I had an abortion.
It devastated my life for many years. I can speak today from a place of healing and restoration. But let me be clear, I am talking about the loss of my son whom I named Stephen. I was born and bred in East Belfast. Number six in a lineup of seven brothers and sisters. I went to Grosvenor Grammar School and by the time I was doing my GCSE exams, I already had a place in the Women’s Royal Army Corps to commence basic training in November that year.
I had been in the Army almost two years when I became pregnant to my first and only sexual partner. He had no idea I was pregnant and he was unreachable. At that time in 1980, it was Ministry of Defence policy, across all three branches of the Armed Services, to dismiss pregnant servicewomen. If you kept your child, even if you were married, stringent re-enlistment rules applied. My ‘choice’ given to me by the army doctor, was stark. If I decided to keep our child, I would lose my home, my income and my career in one fell swoop. My boyfriend wasn’t due back for a few weeks yet so where would I live etc? I caved in to pressure from the Army to ‘choose’ abortion for the various reasons told to me. ‘Think of your career’, ‘you are young – plenty of time to have children’, ‘it’s not a baby anyhow it is just a blob of cells’. All the voices around me were advocates of abortion so I felt I had no other choice.

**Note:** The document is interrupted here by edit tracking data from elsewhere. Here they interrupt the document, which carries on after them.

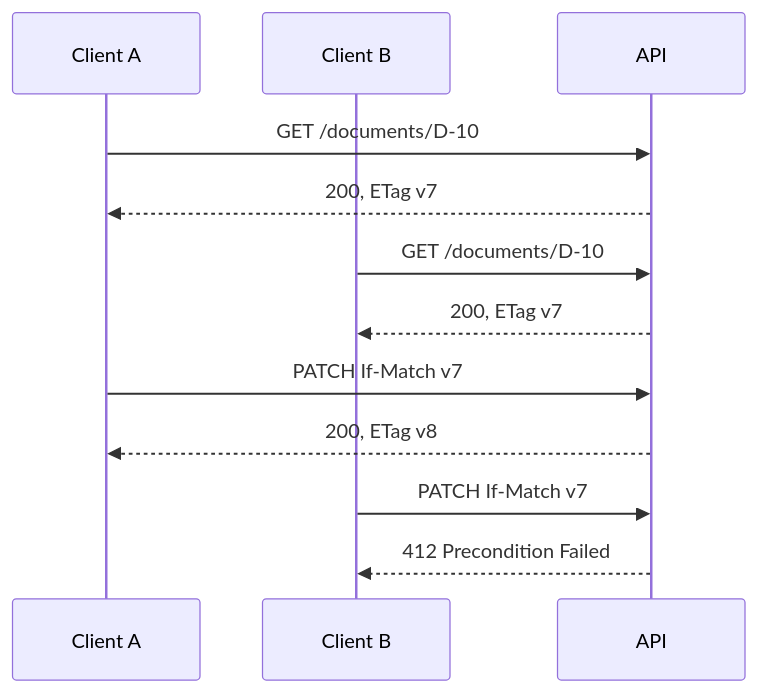
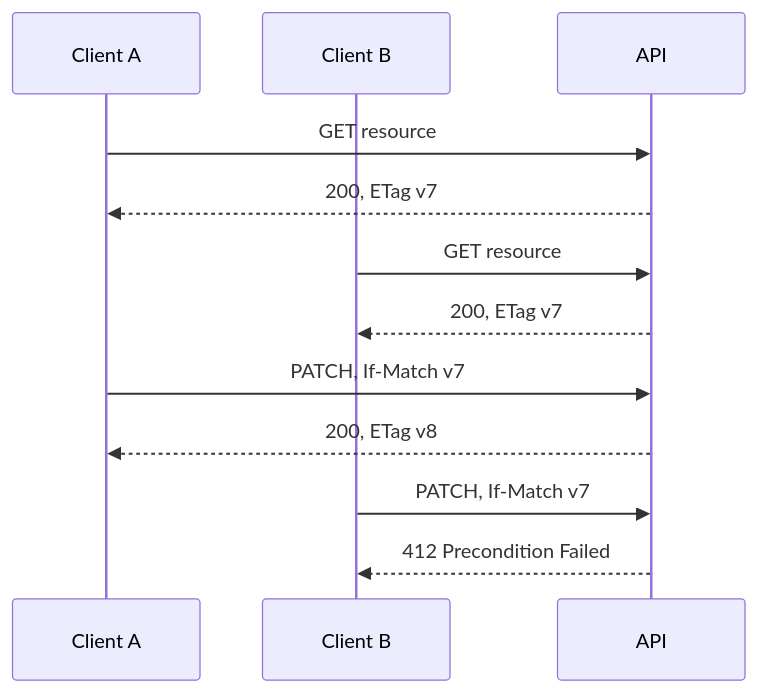
One commit to AvadhBhalodiya/Interview-Preparation changed the fourth of 4 diagrams in src/content/api-design/rest-http-methods-status-codes.md. Above: the diagram before and after it, drawn with Mermaid. The commit also changed other lines of this file and 54 other files, not shown here.

````diff
--- a/src/content/api-design/rest-http-methods-status-codes.md
+++ b/src/content/api-design/rest-http-methods-status-codes.md
@@ -1471,18 +1013,18 @@
 ```mermaid
 sequenceDiagram
     participant A as Client A
     participant B as Client B
     participant API as API
 
-    A->>API: GET /documents/D-10
+    A->>API: GET resource
     API-->>A: 200, ETag v7
 
-    B->>API: GET /documents/D-10
+    B->>API: GET resource
     API-->>B: 200, ETag v7
 
-    A->>API: PATCH If-Match v7
+    A->>API: PATCH, If-Match v7
     API-->>A: 200, ETag v8
 
-    B->>API: PATCH If-Match v7
+    B->>API: PATCH, If-Match v7
     API-->>B: 412 Precondition Failed
 ```
````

Completely naive about the facts of what abortion entailed I aborted our son, Stephen, on September 21 1980. I was unaware that Stephen was not a ‘blob of cells’ but at 11 weeks was an actual life, already with a heartbeat and DNA unique to him, completely separate to mine. Unaware that I would be at risk of suicidal thoughts and ideation, I attempted suicide twice. Unaware that miscarriage after abortion is common and that I would lose my first subsequent daughter Lily and that I would have problems bonding with later children, which I experienced with the birth of our first living daughter.
Our law, as it stands, protects us as women and our pre born children. By default, it is also protecting us from the long term detrimental effects of post abortion trauma. With no email, no mobiles, no Facebook or Twitter in 1980, the telegram I had sent to my boyfriend I later found out did not reach him, until it was too late.
My boyfriend, who later went on to become my first husband, would have supported me in my pregnancy had he known. So often, we fail to hear men’s voices as they are left out of the abortion debate and told they have no say. Men are also deeply affected by abortion and men also grieve the loss of aborted children. My first husband and I divorced after 8 years of marriage. I never conceived again during the marriage. Subsequently, he went on to marry again and he has not had children. He lost the opportunity of fatherhood when I aborted our son.
Things have changed, including in the military. You might think my circumstances unique but even now in 2017, the coercive factors surrounding the “choice” of abortion are not dissimilar for many women in the workplace. Many pregnant women, as well as working mothers in NI are still badly treated in the workplace and are discriminated against.
In 2017, now 50 years after the 1967 Abortion Act came on the UK statute books, why are we still encouraging more and more women to choose abortion? There is nothing ‘equal’ about abortion. Why are we not seeking to change our society that bullies women in the workplace who are pregnant or working as mothers? We should be looking to enforce and improve legislation to protect women in the workplace so that we, as mothers, are not pitted against our children in order to gain promotion, keep our pay rates or simply – keep our job.
Knowledge gained at a high price should be shared and not hidden. Knowledge is power – especially when the topic is one where misinformation and deception are more plentiful than the truth. I’ve been there – I know. No job, career or opportunity for travel is worth giving the lives of our children for. Women deserve better.